Stored data
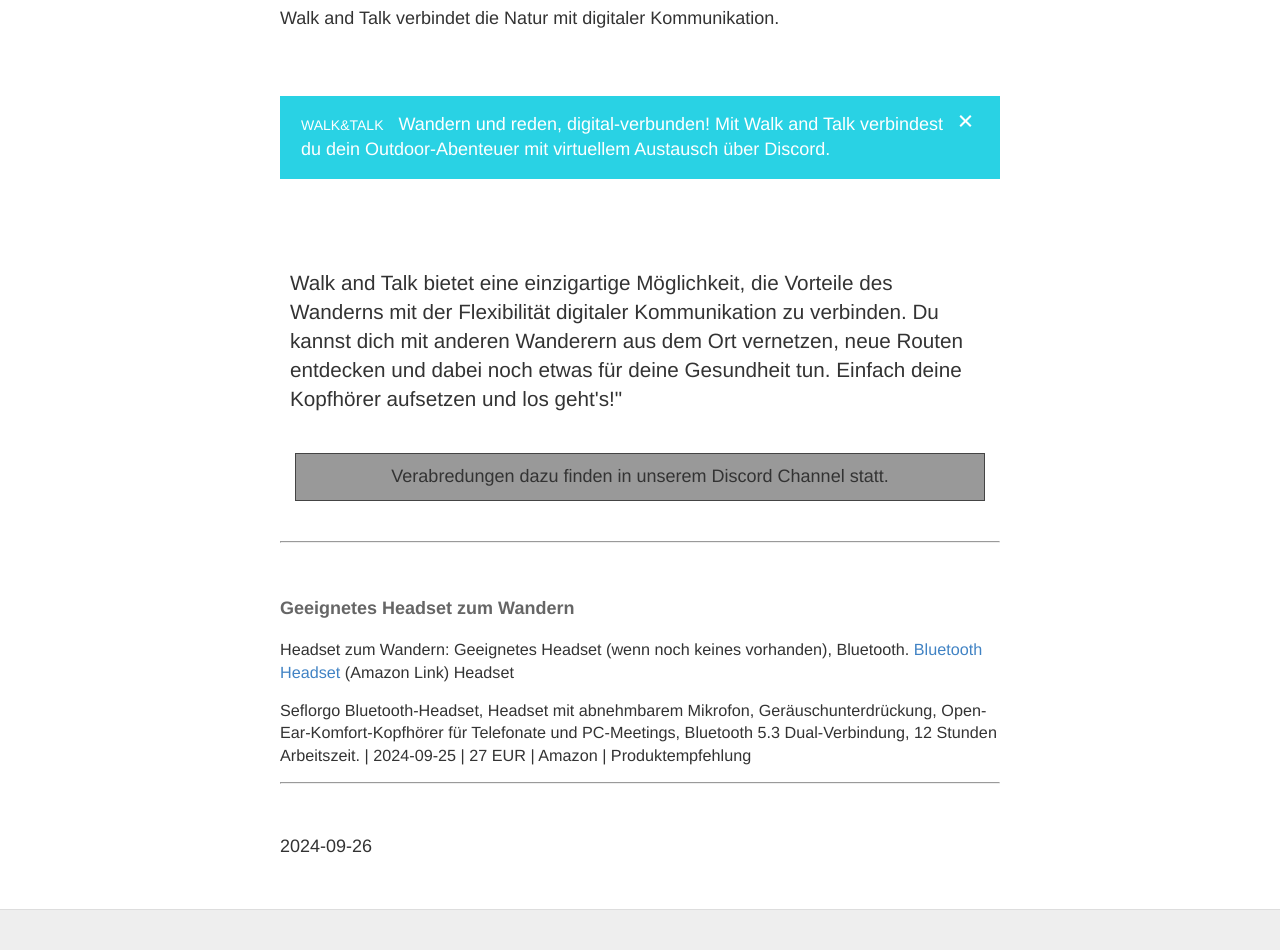
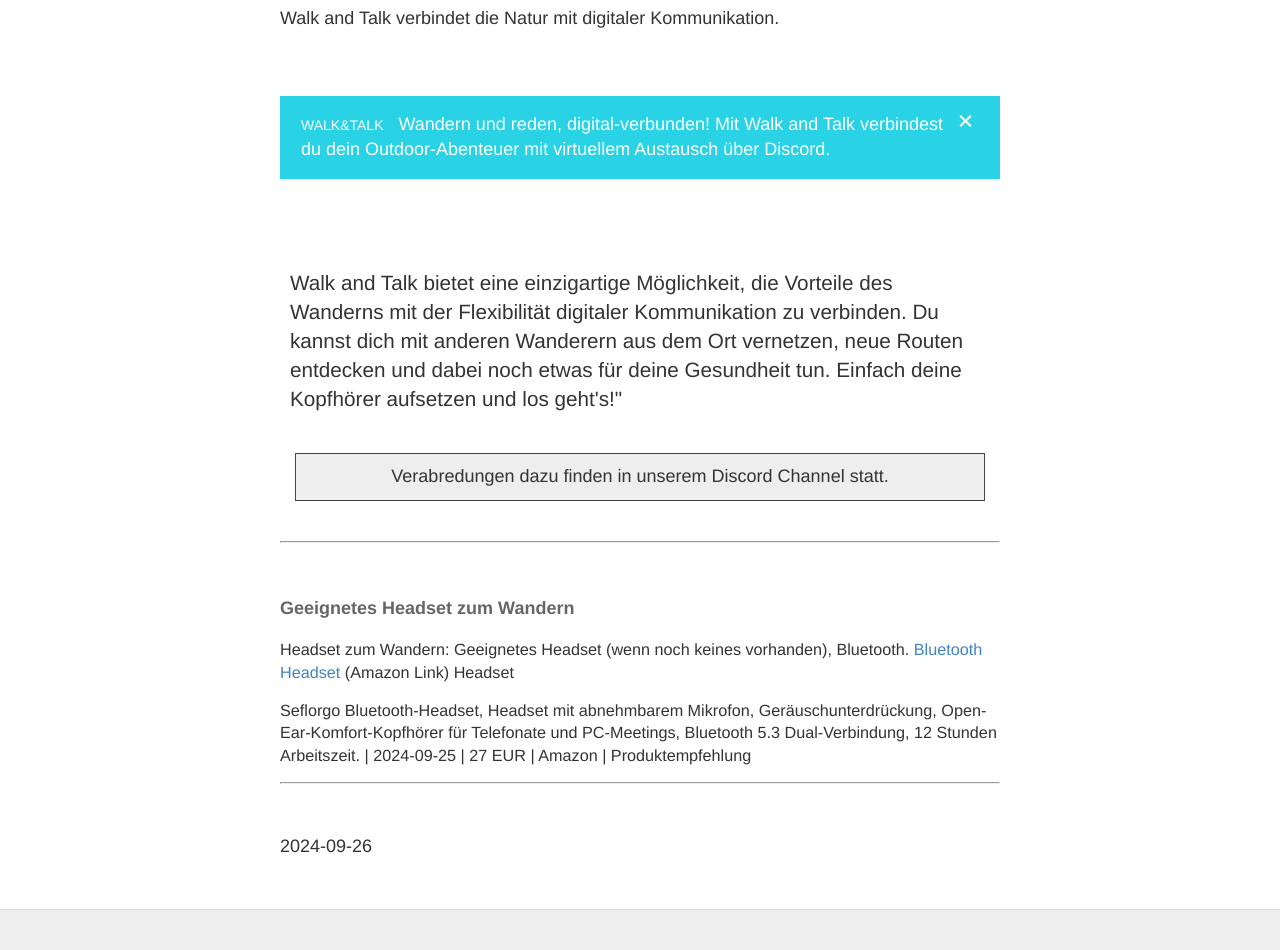
Before and after one commit to filstal/gingen, a Jekyll site: the page built from walktalk/index.html, in a window 1280 px wide. Shown: the part 221-1171 px from the top of the page. Built offline with Jekyll 4.4.1, drawn with Linux system fonts in a browser that asks for light colours.

Commit message:
Update index.html

```diff
--- a/walktalk/index.html
+++ b/walktalk/index.html
@@ -28,7 +28,7 @@ title: Walk & Talk – Laufen und Reden
 </div>
 
 
-<div style="text-align:center;margin:40px 15px;padding:10px;border:1px solid #444;background-color:#999;">Verabredungen dazu finden in unserem Discord Channel statt.</div>
+<div style="text-align:center;margin:40px 15px;padding:10px;border:1px solid #444;background-color:#eee;">Verabredungen dazu finden in unserem Discord Channel statt.</div>
 
 
 <hr style="margin-bottom:50px;">
```
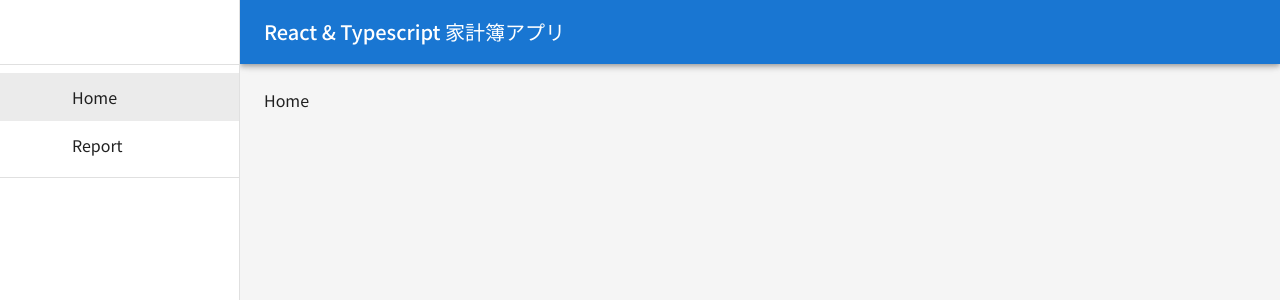
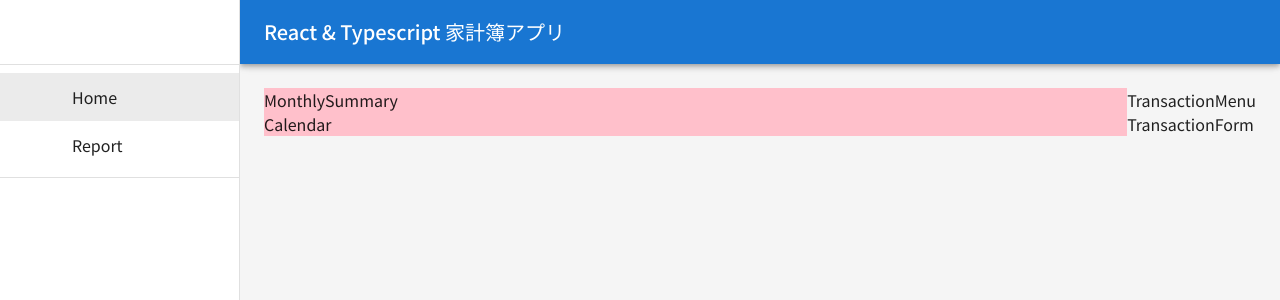
Before and after one commit to shun-radiation/udemy6_household-app, a React (Vite) app: page / in a window 1280 px wide. Shown: the top 300 px of the page. Built offline with nearby package versions, Linux system fonts and the light colour scheme; some icons are missing; a web font is replaced by a local one.

Commit message:
Home画面に必要なコンポーネントの作成

```diff
--- /dev/null
+++ b/src/components/Calendar.tsx
@@ -0,0 +1,5 @@
+const Calendar = () => {
+  return <div>Calendar</div>;
+};
+
+export default Calendar;
--- /dev/null
+++ b/src/components/MonthlySummary.tsx
@@ -0,0 +1,5 @@
+const MonthlySummary = () => {
+  return <div>MonthlySummary</div>;
+};
+
+export default MonthlySummary;
--- /dev/null
+++ b/src/components/TransactionForm.tsx
@@ -0,0 +1,5 @@
+const TransactionForm = () => {
+  return <div>TransactionForm</div>;
+};
+
+export default TransactionForm;
--- /dev/null
+++ b/src/components/TransactionMenu.tsx
@@ -0,0 +1,5 @@
+const TransactionMenu = () => {
+  return <div>TransactionMenu</div>;
+};
+
+export default TransactionMenu;
--- a/src/pages/Home.tsx
+++ b/src/pages/Home.tsx
@@ -1,5 +1,25 @@
+import { Box } from '@mui/material';
+import MonthlySummary from '../components/MonthlySummary';
+import Calendar from '../components/Calendar';
+import TransactionMenu from '../components/TransactionMenu';
+import TransactionForm from '../components/TransactionForm';
+
 const Home = () => {
-  return <div>Home</div>;
+  return (
+    <Box sx={{ display: 'flex' }}>
+      {/* 左側コンテンツ */}
+      <Box sx={{ flexGrow: 1, bgcolor: 'pink' }}>
+        <MonthlySummary />
+        <Calendar />
+      </Box>
+
+      {/* 右側コンテンツ */}
+      <Box>
+        <TransactionMenu />
+        <TransactionForm />
+      </Box>
+    </Box>
+  );
 };
 
 export default Home;
```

■ **The task**
Print every entry above verbatim but drop the images.

■ **Task answer**
Before and after one commit to filstal/gingen, a Jekyll site: the page built from walktalk/index.html, in a window 1280 px wide. Shown: the part 221-1171 px from the top of the page. Built offline with Jekyll 4.4.1, drawn with Linux system fonts in a browser that asks for light colours.

Commit message:
Update index.html

```diff
--- a/walktalk/index.html
+++ b/walktalk/index.html
@@ -28,7 +28,7 @@ title: Walk & Talk – Laufen und Reden
 </div>
 
 
-<div style="text-align:center;margin:40px 15px;padding:10px;border:1px solid #444;background-color:#999;">Verabredungen dazu finden in unserem Discord Channel statt.</div>
+<div style="text-align:center;margin:40px 15px;padding:10px;border:1px solid #444;background-color:#eee;">Verabredungen dazu finden in unserem Discord Channel statt.</div>
 
 
 <hr style="margin-bottom:50px;">
```
Before and after one commit to shun-radiation/udemy6_household-app, a React (Vite) app: page / in a window 1280 px wide. Shown: the top 300 px of the page. Built offline with nearby package versions, Linux system fonts and the light colour scheme; some icons are missing; a web font is replaced by a local one.

Commit message:
Home画面に必要なコンポーネントの作成

```diff
--- /dev/null
+++ b/src/components/Calendar.tsx
@@ -0,0 +1,5 @@
+const Calendar = () => {
+  return <div>Calendar</div>;
+};
+
+export default Calendar;
--- /dev/null
+++ b/src/components/MonthlySummary.tsx
@@ -0,0 +1,5 @@
+const MonthlySummary = () => {
+  return <div>MonthlySummary</div>;
+};
+
+export default MonthlySummary;
--- /dev/null
+++ b/src/components/TransactionForm.tsx
@@ -0,0 +1,5 @@
+const TransactionForm = () => {
+  return <div>TransactionForm</div>;
+};
+
+export default TransactionForm;
--- /dev/null
+++ b/src/components/TransactionMenu.tsx
@@ -0,0 +1,5 @@
+const TransactionMenu = () => {
+  return <div>TransactionMenu</div>;
+};
+
+export default TransactionMenu;
--- a/src/pages/Home.tsx
+++ b/src/pages/Home.tsx
@@ -1,5 +1,25 @@
+import { Box } from '@mui/material';
+import MonthlySummary from '../components/MonthlySummary';
+import Calendar from '../components/Calendar';
+import TransactionMenu from '../components/TransactionMenu';
+import TransactionForm from '../components/TransactionForm';
+
 const Home = () => {
-  return <div>Home</div>;
+  return (
+    <Box sx={{ display: 'flex' }}>
+      {/* 左側コンテンツ */}
+      <Box sx={{ flexGrow: 1, bgcolor: 'pink' }}>
+        <MonthlySummary />
+        <Calendar />
+      </Box>
+
+      {/* 右側コンテンツ */}
+      <Box>
+        <TransactionMenu />
+        <TransactionForm />
+      </Box>
+    </Box>
+  );
 };
 
 export default Home;
```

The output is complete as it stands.